Like many other schools in New Hampshire, Mike’s middle school has decided on a hybrid model. Mike told me that “Students will go to school two days a week (either Monday and Thursday, or Tuesday and Friday) and then be expected to complete self-directed reinforcement activities out of school another two days of the week.” Wednesdays are reserved for thorough cleaning and remote learning. Parents can also choose a fully remote option.   

When asked if he was up to the challenge Mike said, “I don’t think I’ll know if I’m up for the challenge until we get there and see how things play out. I mean, I love teaching more than anything in the world, and the team I work with is incredibly talented, highly trained, and very committed and determined individuals. If anyone can make this work, we can.” Later on, in the discussion he went on to say “I feel at ease in the classroom, confident, I know what I’m doing. But I was in the grocery store the other day, and there were more people in there than I felt comfortable with, and I started to get really anxious.” When thinking about his students Mike said, “Face masks for everyone will dramatically reduce our ability to communicate effectively; keeping our distance from each other will be extremely difficult to maintain, and could erode the sense of community we try so hard to engender in our students.” When talking about his students Mike explains that his students have less tolerance for frustration, and they experience serious anxiety. Some of the interventions they use, such as quiet conversations and back rubs require being up close and personal. Mike explains further that altering a student’s environment quickly is sometimes necessary, “Students are more likely to allow themselves to be vulnerable, be more honest about their behaviors, and will be more open to resolution. That might mean moving the students, or, if they’re really heightened and can’t be moved, removing the rest of the class.
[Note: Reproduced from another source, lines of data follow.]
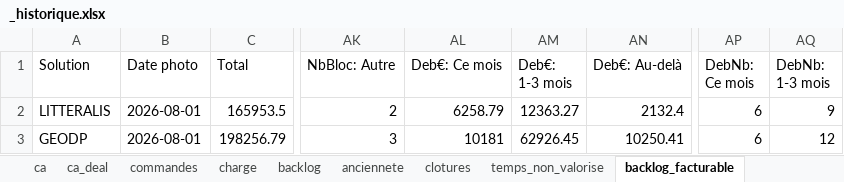
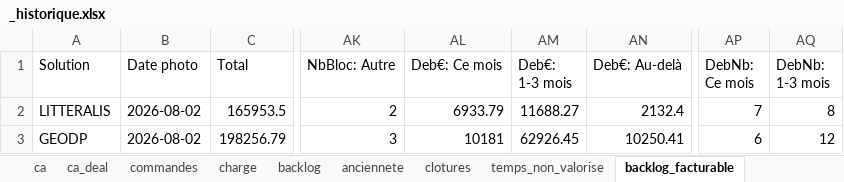
Before and after one commit to MathildePanierDelivery/jira-export, an Excel workbook: _historique.xlsx, sheet backlog_facturable, drawn as a sheet; only a part is shown, gaps mark what is left out; values as stored, in another font and other column widths than the file's, no borders; the diff names each change by its address in the sheet, - before the commit and + after, or states it on an @@ line.

```diff
--- a/_historique.xlsx (sheet backlog_facturable)
+++ b/_historique.xlsx (sheet backlog_facturable)
-B2:B3 (Date photo): 2026-08-01
+B2:B3 (Date photo): 2026-08-02
-AL2 (Deb€: Ce mois): 6258.79
+AL2 (Deb€: Ce mois): 6933.79
-AM2 (Deb€: 1-3 mois): 12363.27
+AM2 (Deb€: 1-3 mois): 11688.27
-AP2 (DebNb: Ce mois): 6
+AP2 (DebNb: Ce mois): 7
-AQ2 (DebNb: 1-3 mois): 9
+AQ2 (DebNb: 1-3 mois): 8
```
Also changed, not shown: sheet backlog_anciennete, 7 other files.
What’s that going to look like under COVID conditions?”   

When I asked Mike what he thought his biggest challenge will be this year, his answer did not surprise me at all. “The most challenging part for me will be planning. It always is, but this year will be even more difficult. Right now, I have more questions than answers, in large part because I’m getting new information almost daily from the district and from the union. Who will be in which cluster? Those groupings will significantly influence planning.” 

“I think I’m going to need a lot of support from my team, and they’ll need the same from me. And I know that we’ll do that for each other. We’re very tight knit and we know each other well enough to anticipate where, when, and how to assist one another.” Mike expressed the need for patience and understanding from parents and the general public. He is also concerned about the need to have administrators be very accessible. He made sure I understood that their jobs are already very difficult, and COVID-19 was only going to make things that much more complicated for them. “We’re going to be rolling out an entirely novel approach to learning in the fall. There are going to be some bumps along the way.” 
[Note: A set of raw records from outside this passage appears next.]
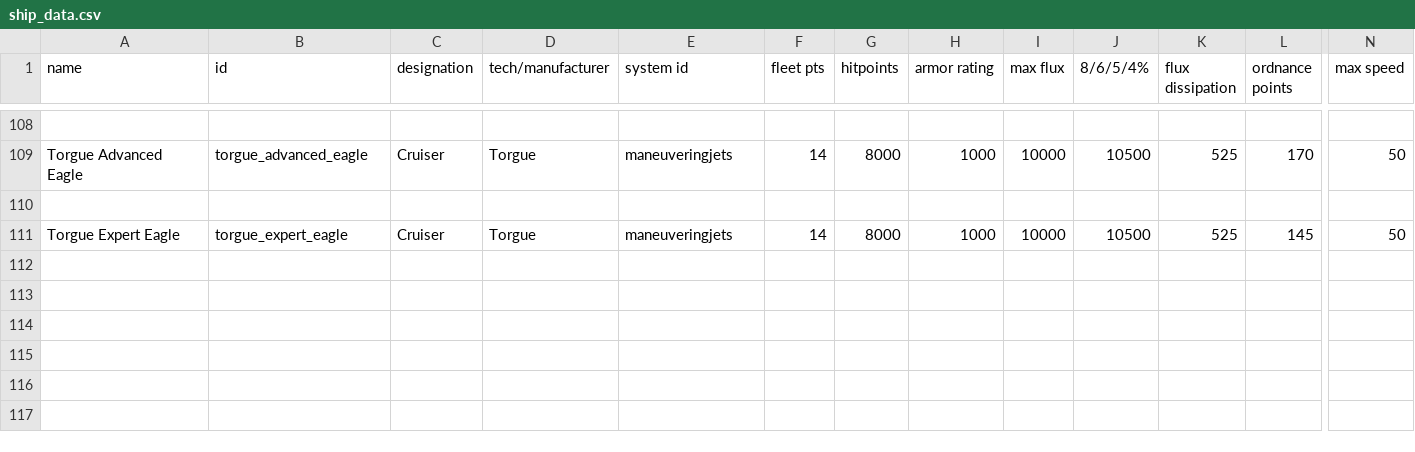
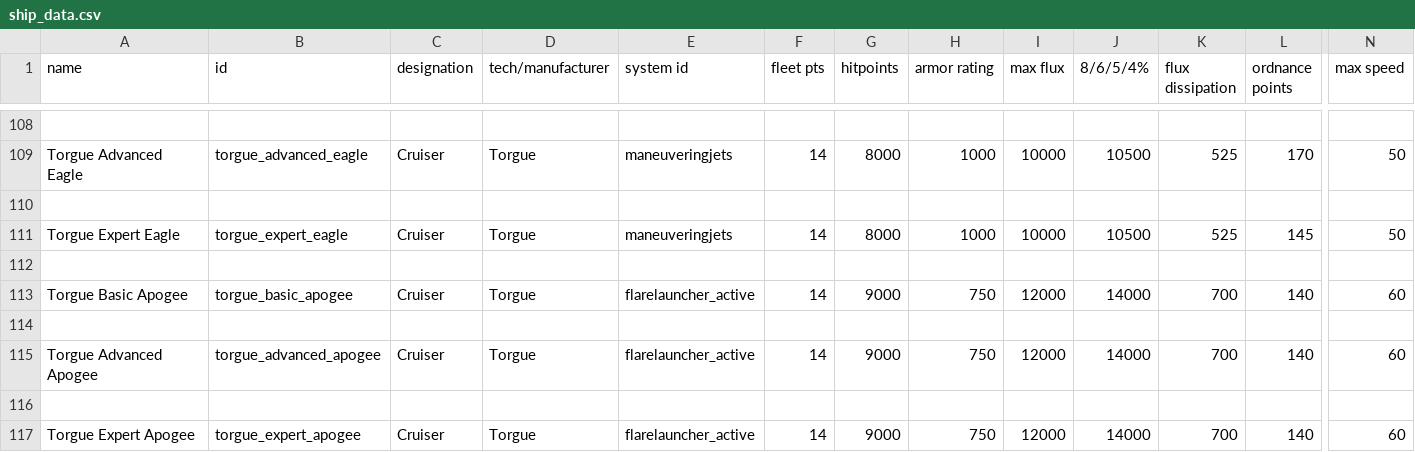
Before and after one commit to GeorgeMarinov/pantheonorbitalworks, a CSV file: assets/data/hulls/ship_data.csv, drawn as a sheet; only a part is shown, gaps mark what is left out; rows hold the shown columns only; the diff names each change by its address in the sheet, - before the commit and + after, or states it on an @@ line.

```diff
--- a/assets/data/hulls/ship_data.csv
+++ b/assets/data/hulls/ship_data.csv
+row 112: (empty)
+row 113: Torgue Basic Apogee | torgue_basic_apogee | Cruiser | Torgue | flarelauncher_active | 14 | 9000 | 750 | 12000 | 14000 | 700 | 140 | 60
+row 114: (empty)
+row 115: Torgue Advanced Apogee | torgue_advanced_apogee | Cruiser | Torgue | flarelauncher_active | 14 | 9000 | 750 | 12000 | 14000 | 700 | 140 | 60
+row 116: (empty)
+row 117: Torgue Expert Apogee | torgue_expert_apogee | Cruiser | Torgue | flarelauncher_active | 14 | 9000 | 750 | 12000 | 14000 | 700 | 140 | 60
```
Also changed, not shown: assets/data/strings/descriptions.csv, assets/data/weapons/weapon_data.csv, 9 other files.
In every question, Mike answered his compassion and love for his students came through loud and clear. So much so that he made me miss being a classroom teacher, and I really want to see him in action someday. Mike says, “Kids have a deep capacity for empathy, and they want to contribute to their communities in positives ways. Their buy-in here is absolutely necessary to getting this right.” He also said, “I am looking forward to seeing my students more than anything. I wish there were a way to communicate just how amazing my kids are.”  
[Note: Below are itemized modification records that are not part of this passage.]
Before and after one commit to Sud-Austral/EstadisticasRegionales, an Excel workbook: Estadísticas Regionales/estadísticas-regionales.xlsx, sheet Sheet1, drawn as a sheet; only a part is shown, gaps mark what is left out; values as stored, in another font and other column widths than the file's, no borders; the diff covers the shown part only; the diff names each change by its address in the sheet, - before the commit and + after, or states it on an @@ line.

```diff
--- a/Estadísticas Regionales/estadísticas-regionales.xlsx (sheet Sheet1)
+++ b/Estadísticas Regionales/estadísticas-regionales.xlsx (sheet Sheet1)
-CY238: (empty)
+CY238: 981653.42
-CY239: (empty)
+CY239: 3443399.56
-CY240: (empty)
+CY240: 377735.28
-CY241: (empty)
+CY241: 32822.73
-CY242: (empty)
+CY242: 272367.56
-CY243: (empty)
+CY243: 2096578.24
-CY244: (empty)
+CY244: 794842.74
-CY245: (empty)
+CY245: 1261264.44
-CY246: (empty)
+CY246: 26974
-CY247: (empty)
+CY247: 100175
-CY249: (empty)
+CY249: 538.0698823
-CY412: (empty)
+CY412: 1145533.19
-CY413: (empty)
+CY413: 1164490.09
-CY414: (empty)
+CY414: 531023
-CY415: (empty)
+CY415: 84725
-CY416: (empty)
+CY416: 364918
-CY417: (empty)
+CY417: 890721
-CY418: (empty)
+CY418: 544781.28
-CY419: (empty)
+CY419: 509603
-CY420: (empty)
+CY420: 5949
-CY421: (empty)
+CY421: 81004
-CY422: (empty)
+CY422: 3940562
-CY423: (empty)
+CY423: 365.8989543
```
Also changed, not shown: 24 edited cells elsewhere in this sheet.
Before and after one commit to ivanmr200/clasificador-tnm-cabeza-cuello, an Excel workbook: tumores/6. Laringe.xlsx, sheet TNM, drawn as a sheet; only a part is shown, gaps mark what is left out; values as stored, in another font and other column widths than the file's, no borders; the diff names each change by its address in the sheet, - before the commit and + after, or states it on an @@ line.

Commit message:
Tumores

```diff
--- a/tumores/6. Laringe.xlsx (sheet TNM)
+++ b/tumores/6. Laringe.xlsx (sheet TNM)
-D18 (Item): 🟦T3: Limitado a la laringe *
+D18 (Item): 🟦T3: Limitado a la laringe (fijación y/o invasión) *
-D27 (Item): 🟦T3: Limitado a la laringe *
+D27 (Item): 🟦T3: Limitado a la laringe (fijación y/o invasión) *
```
From where I sit … I’ve seen and read a lot of news stories about dedicated and enthusiastic teachers who are going above and beyond to help their students learn during the pandemic. I know Mike has that part down. When I was a teacher one of my goals for the school year was to always look for teachable moments during the school day. I think that there are many teachable moments brought about by COVID-19, especially when it comes to issues like citizenship. I think this experience can bring out the best in everyone, especially teachers because this situation may help them be a little more creative and think outside the box when developing lesson plans for their students. Remember to thank the teachers in your life … from a distance.